Problem to work on. Repeat the listing in full, exactly as it stands.

Records for this task.
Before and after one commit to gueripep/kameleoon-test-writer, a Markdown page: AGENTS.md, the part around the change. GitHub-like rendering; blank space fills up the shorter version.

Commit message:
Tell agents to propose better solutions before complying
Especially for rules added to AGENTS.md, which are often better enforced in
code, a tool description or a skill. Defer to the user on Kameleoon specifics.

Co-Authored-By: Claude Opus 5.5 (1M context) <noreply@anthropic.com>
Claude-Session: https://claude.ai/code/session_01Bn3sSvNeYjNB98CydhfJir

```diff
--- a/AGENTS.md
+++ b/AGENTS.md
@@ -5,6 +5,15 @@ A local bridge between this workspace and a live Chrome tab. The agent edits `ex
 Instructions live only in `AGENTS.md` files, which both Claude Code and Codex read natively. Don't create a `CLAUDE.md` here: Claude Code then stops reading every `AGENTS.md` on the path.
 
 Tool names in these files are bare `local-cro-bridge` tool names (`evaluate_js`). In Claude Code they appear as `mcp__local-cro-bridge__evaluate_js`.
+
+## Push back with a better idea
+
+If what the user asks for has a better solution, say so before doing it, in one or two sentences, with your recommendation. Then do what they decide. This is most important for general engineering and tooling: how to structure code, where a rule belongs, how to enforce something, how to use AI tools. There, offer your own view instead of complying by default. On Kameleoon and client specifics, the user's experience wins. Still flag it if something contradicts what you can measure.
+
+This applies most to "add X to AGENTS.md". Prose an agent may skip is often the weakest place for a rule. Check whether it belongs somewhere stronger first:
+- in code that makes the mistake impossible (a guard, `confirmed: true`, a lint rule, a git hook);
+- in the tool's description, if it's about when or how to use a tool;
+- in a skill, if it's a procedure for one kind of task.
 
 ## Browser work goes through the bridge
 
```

Answer to this task.
Before and after one commit to gueripep/kameleoon-test-writer, a Markdown page: AGENTS.md, the part around the change. GitHub-like rendering; blank space fills up the shorter version.

Commit message:
Tell agents to propose better solutions before complying
Especially for rules added to AGENTS.md, which are often better enforced in
code, a tool description or a skill. Defer to the user on Kameleoon specifics.

Co-Authored-By: Claude Opus 5.5 (1M context) <noreply@anthropic.com>
Claude-Session: https://claude.ai/code/session_01Bn3sSvNeYjNB98CydhfJir

```diff
--- a/AGENTS.md
+++ b/AGENTS.md
@@ -5,6 +5,15 @@ A local bridge between this workspace and a live Chrome tab. The agent edits `ex
 Instructions live only in `AGENTS.md` files, which both Claude Code and Codex read natively. Don't create a `CLAUDE.md` here: Claude Code then stops reading every `AGENTS.md` on the path.
 
 Tool names in these files are bare `local-cro-bridge` tool names (`evaluate_js`). In Claude Code they appear as `mcp__local-cro-bridge__evaluate_js`.
+
+## Push back with a better idea
+
+If what the user asks for has a better solution, say so before doing it, in one or two sentences, with your recommendation. Then do what they decide. This is most important for general engineering and tooling: how to structure code, where a rule belongs, how to enforce something, how to use AI tools. There, offer your own view instead of complying by default. On Kameleoon and client specifics, the user's experience wins. Still flag it if something contradicts what you can measure.
+
+This applies most to "add X to AGENTS.md". Prose an agent may skip is often the weakest place for a rule. Check whether it belongs somewhere stronger first:
+- in code that makes the mistake impossible (a guard, `confirmed: true`, a lint rule, a git hook);
+- in the tool's description, if it's about when or how to use a tool;
+- in a skill, if it's a procedure for one kind of task.
 
 ## Browser work goes through the bridge
 
```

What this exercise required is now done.